╭─ RECORD EXCERPTS

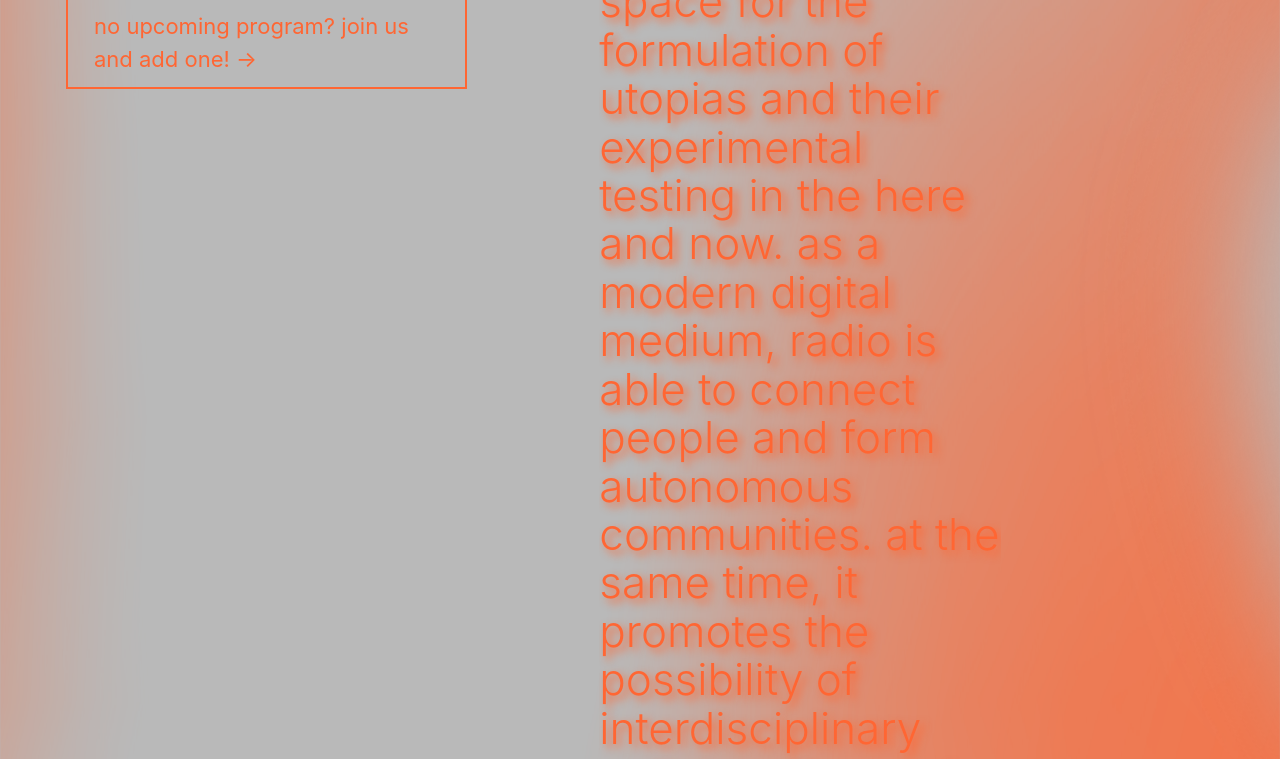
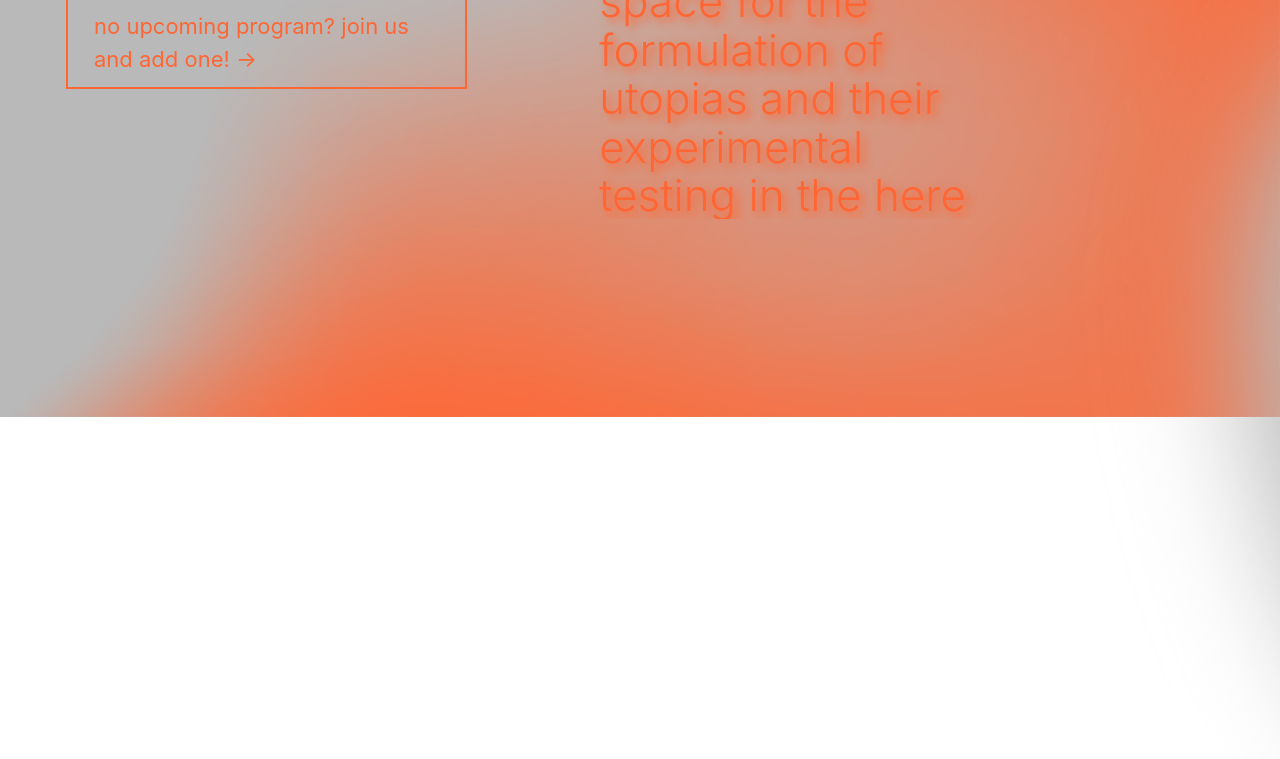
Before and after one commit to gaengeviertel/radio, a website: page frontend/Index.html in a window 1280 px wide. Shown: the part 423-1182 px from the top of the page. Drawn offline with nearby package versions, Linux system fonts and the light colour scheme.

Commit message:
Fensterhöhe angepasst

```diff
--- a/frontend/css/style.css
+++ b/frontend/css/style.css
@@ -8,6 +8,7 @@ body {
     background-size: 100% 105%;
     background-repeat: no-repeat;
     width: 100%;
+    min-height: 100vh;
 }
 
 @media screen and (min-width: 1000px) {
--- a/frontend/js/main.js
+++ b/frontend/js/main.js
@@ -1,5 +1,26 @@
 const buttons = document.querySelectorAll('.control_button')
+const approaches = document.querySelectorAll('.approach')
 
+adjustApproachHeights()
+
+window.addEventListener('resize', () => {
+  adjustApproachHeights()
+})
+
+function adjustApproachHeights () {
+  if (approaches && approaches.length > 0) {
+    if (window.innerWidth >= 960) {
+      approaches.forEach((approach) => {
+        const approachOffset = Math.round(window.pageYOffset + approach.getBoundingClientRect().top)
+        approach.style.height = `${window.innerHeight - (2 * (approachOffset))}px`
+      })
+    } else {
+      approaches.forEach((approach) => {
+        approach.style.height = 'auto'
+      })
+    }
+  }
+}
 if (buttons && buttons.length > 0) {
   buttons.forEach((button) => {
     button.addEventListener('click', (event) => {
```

╰─

PROBLEM STATEMENT
Search the records for the word "frontend" and copy out every line that holds it.

WRITTEN RESPONSE
Before and after one commit to gaengeviertel/radio, a website: page frontend/Index.html in a window 1280 px wide. Shown: the part 423-1182 px from the top of the page. Drawn offline with nearby package versions, Linux system fonts and the light colour scheme.
--- a/frontend/css/style.css
+++ b/frontend/css/style.css
--- a/frontend/js/main.js
+++ b/frontend/js/main.js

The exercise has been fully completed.